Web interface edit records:

>>>

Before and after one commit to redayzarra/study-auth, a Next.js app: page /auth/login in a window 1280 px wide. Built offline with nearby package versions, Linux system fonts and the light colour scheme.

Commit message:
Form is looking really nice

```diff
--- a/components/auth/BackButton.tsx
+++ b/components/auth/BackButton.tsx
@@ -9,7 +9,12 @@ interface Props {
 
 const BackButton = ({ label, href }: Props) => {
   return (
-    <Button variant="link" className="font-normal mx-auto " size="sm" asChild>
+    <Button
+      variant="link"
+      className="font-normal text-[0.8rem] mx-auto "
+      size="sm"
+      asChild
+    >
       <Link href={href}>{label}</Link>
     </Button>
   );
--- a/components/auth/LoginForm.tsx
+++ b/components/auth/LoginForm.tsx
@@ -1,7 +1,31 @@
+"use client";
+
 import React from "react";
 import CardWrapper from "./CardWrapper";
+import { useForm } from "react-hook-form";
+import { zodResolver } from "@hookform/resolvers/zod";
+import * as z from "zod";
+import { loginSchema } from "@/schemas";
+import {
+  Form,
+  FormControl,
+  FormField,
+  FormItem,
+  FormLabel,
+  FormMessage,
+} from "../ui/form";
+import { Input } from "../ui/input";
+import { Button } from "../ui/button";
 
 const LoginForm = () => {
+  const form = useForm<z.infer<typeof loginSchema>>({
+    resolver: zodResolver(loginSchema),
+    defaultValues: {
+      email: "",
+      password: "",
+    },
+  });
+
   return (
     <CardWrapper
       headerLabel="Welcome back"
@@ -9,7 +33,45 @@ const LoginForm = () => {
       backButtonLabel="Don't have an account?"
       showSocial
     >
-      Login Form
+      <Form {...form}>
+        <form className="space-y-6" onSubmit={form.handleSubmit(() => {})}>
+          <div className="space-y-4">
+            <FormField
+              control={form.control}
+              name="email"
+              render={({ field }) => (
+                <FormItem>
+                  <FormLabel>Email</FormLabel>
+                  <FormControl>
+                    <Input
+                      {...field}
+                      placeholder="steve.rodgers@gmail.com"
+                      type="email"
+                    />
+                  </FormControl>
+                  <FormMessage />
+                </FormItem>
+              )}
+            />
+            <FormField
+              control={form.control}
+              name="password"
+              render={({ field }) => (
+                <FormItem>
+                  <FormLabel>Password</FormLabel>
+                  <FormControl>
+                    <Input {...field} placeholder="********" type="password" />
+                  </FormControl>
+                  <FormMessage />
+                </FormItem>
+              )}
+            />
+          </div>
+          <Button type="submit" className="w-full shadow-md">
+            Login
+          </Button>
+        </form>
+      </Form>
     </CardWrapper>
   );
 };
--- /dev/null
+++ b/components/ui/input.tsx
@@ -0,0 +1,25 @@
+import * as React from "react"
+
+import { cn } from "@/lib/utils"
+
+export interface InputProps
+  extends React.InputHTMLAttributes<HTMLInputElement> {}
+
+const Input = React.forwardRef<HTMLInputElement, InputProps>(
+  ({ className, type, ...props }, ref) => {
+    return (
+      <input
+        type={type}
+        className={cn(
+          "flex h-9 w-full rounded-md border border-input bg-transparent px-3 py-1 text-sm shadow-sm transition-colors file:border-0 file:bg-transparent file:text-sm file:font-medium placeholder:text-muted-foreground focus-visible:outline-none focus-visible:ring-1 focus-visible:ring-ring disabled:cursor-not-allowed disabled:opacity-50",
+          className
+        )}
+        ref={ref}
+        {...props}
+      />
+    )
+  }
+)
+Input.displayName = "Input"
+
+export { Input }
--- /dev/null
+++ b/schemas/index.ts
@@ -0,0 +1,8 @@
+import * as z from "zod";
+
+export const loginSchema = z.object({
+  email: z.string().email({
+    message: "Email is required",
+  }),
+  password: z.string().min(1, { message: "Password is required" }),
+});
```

<<<

Output each record precisely as written.

Before and after one commit to redayzarra/study-auth, a Next.js app: page /auth/login in a window 1280 px wide. Built offline with nearby package versions, Linux system fonts and the light colour scheme.

Commit message:
Form is looking really nice

```diff
--- a/components/auth/BackButton.tsx
+++ b/components/auth/BackButton.tsx
@@ -9,7 +9,12 @@ interface Props {
 
 const BackButton = ({ label, href }: Props) => {
   return (
-    <Button variant="link" className="font-normal mx-auto " size="sm" asChild>
+    <Button
+      variant="link"
+      className="font-normal text-[0.8rem] mx-auto "
+      size="sm"
+      asChild
+    >
       <Link href={href}>{label}</Link>
     </Button>
   );
--- a/components/auth/LoginForm.tsx
+++ b/components/auth/LoginForm.tsx
@@ -1,7 +1,31 @@
+"use client";
+
 import React from "react";
 import CardWrapper from "./CardWrapper";
+import { useForm } from "react-hook-form";
+import { zodResolver } from "@hookform/resolvers/zod";
+import * as z from "zod";
+import { loginSchema } from "@/schemas";
+import {
+  Form,
+  FormControl,
+  FormField,
+  FormItem,
+  FormLabel,
+  FormMessage,
+} from "../ui/form";
+import { Input } from "../ui/input";
+import { Button } from "../ui/button";
 
 const LoginForm = () => {
+  const form = useForm<z.infer<typeof loginSchema>>({
+    resolver: zodResolver(loginSchema),
+    defaultValues: {
+      email: "",
+      password: "",
+    },
+  });
+
   return (
     <CardWrapper
       headerLabel="Welcome back"
@@ -9,7 +33,45 @@ const LoginForm = () => {
       backButtonLabel="Don't have an account?"
       showSocial
     >
-      Login Form
+      <Form {...form}>
+        <form className="space-y-6" onSubmit={form.handleSubmit(() => {})}>
+          <div className="space-y-4">
+            <FormField
+              control={form.control}
+              name="email"
+              render={({ field }) => (
+                <FormItem>
+                  <FormLabel>Email</FormLabel>
+                  <FormControl>
+                    <Input
+                      {...field}
+                      placeholder="steve.rodgers@gmail.com"
+                      type="email"
+                    />
+                  </FormControl>
+                  <FormMessage />
+                </FormItem>
+              )}
+            />
+            <FormField
+              control={form.control}
+              name="password"
+              render={({ field }) => (
+                <FormItem>
+                  <FormLabel>Password</FormLabel>
+                  <FormControl>
+                    <Input {...field} placeholder="********" type="password" />
+                  </FormControl>
+                  <FormMessage />
+                </FormItem>
+              )}
+            />
+          </div>
+          <Button type="submit" className="w-full shadow-md">
+            Login
+          </Button>
+        </form>
+      </Form>
     </CardWrapper>
   );
 };
--- /dev/null
+++ b/components/ui/input.tsx
@@ -0,0 +1,25 @@
+import * as React from "react"
+
+import { cn } from "@/lib/utils"
+
+export interface InputProps
+  extends React.InputHTMLAttributes<HTMLInputElement> {}
+
+const Input = React.forwardRef<HTMLInputElement, InputProps>(
+  ({ className, type, ...props }, ref) => {
+    return (
+      <input
+        type={type}
+        className={cn(
+          "flex h-9 w-full rounded-md border border-input bg-transparent px-3 py-1 text-sm shadow-sm transition-colors file:border-0 file:bg-transparent file:text-sm file:font-medium placeholder:text-muted-foreground focus-visible:outline-none focus-visible:ring-1 focus-visible:ring-ring disabled:cursor-not-allowed disabled:opacity-50",
+          className
+        )}
+        ref={ref}
+        {...props}
+      />
+    )
+  }
+)
+Input.displayName = "Input"
+
+export { Input }
--- /dev/null
+++ b/schemas/index.ts
@@ -0,0 +1,8 @@
+import * as z from "zod";
+
+export const loginSchema = z.object({
+  email: z.string().email({
+    message: "Email is required",
+  }),
+  password: z.string().min(1, { message: "Password is required" }),
+});
```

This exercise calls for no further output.